**WHAT IS NEEDED**: Where a line of the records holds the string "text", copy that line.

**SOURCE INFORMATION**:
==================================================

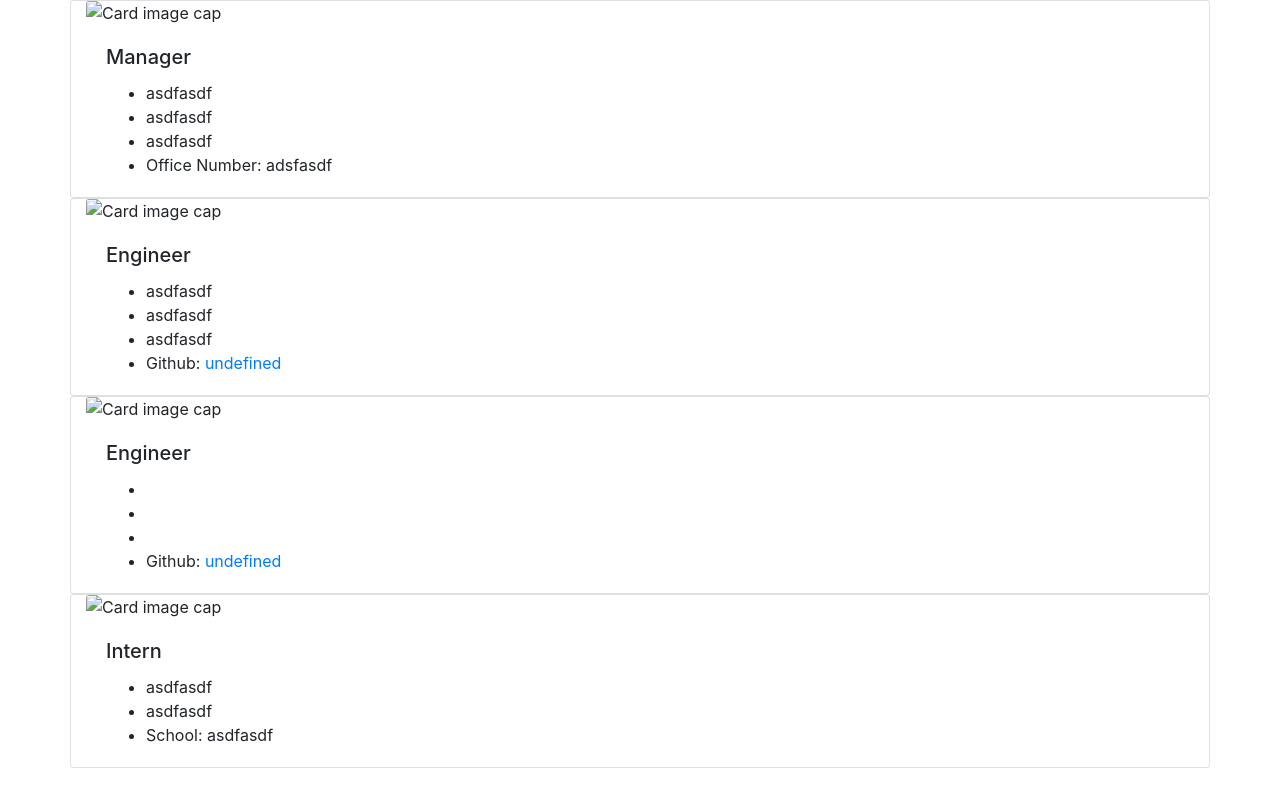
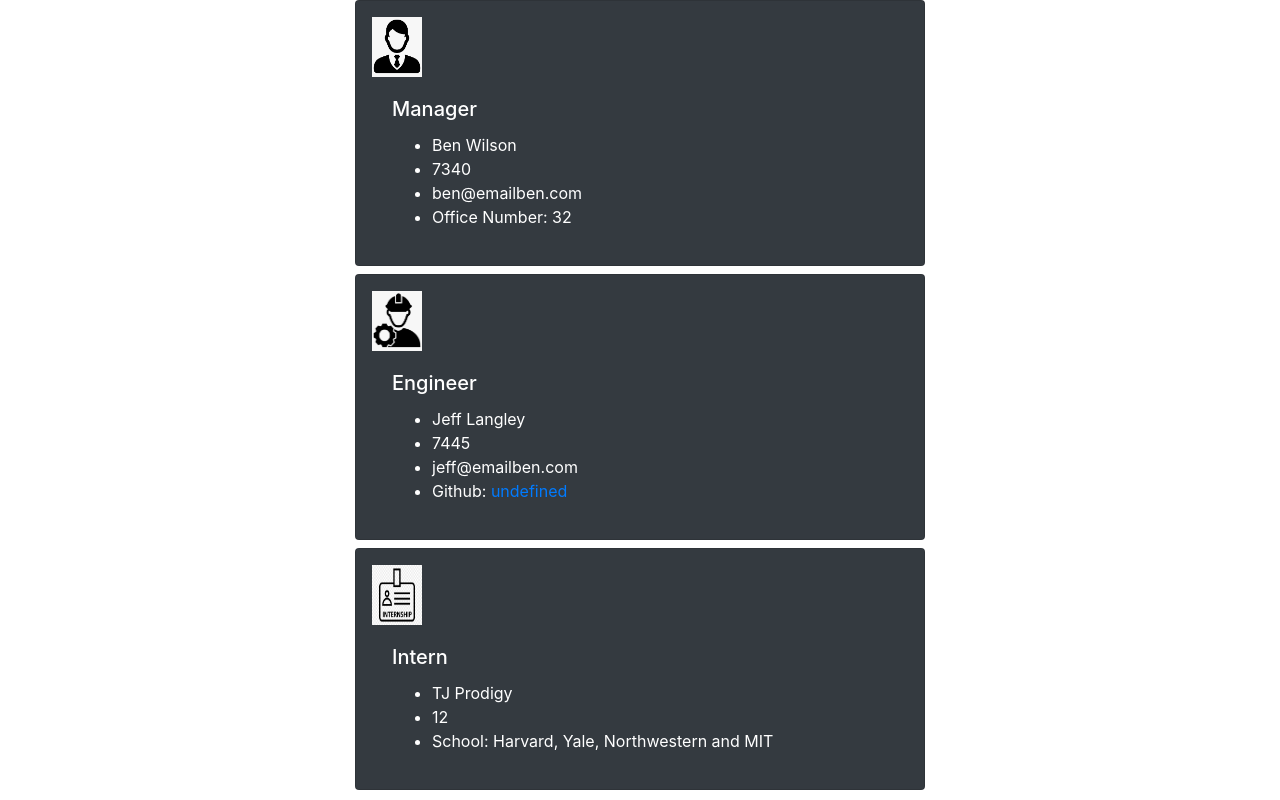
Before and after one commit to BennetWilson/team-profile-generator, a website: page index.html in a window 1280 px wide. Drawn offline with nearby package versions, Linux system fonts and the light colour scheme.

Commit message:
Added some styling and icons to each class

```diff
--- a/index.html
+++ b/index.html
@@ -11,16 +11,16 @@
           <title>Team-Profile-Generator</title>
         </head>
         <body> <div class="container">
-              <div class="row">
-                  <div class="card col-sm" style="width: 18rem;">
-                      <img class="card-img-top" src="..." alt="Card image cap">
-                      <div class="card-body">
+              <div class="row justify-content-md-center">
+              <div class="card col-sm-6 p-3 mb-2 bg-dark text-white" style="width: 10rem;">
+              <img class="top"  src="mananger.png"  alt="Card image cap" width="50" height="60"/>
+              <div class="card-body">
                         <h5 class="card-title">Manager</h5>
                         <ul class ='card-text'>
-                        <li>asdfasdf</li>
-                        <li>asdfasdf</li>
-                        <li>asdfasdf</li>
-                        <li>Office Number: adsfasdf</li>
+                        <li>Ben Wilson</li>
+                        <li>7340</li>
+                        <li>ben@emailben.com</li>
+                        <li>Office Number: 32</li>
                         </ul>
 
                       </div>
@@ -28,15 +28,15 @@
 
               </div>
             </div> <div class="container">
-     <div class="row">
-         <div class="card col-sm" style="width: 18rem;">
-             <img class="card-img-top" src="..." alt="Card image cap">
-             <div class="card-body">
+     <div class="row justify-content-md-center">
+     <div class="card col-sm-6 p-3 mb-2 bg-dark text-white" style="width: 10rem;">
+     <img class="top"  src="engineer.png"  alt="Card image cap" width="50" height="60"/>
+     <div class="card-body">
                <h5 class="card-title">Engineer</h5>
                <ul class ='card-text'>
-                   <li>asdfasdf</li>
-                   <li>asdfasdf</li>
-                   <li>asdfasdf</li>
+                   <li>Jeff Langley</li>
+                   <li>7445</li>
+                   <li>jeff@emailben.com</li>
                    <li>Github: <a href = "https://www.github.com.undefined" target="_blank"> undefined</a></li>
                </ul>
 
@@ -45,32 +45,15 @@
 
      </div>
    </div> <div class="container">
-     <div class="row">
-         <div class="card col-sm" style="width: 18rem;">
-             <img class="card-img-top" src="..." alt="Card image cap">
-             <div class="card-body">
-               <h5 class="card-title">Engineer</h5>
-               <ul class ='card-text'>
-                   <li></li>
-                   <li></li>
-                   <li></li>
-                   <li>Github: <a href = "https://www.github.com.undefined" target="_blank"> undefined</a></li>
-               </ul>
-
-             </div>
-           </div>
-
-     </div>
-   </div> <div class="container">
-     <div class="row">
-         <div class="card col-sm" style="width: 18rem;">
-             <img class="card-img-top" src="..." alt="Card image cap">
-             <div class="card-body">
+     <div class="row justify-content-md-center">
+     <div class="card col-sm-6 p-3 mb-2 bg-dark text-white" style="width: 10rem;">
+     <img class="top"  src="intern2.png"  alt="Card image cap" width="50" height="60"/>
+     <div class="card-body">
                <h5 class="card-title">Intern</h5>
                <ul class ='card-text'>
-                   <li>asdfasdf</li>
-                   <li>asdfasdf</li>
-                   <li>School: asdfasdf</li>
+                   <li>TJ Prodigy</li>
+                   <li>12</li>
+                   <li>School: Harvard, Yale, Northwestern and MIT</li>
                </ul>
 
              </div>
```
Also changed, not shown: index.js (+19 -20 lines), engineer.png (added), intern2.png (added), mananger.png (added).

==================================================

**RESPONSE BOX**:
+              <div class="card col-sm-6 p-3 mb-2 bg-dark text-white" style="width: 10rem;">
                         <ul class ='card-text'>
+     <div class="card col-sm-6 p-3 mb-2 bg-dark text-white" style="width: 10rem;">
                <ul class ='card-text'>
-               <ul class ='card-text'>
+     <div class="card col-sm-6 p-3 mb-2 bg-dark text-white" style="width: 10rem;">
                <ul class ='card-text'>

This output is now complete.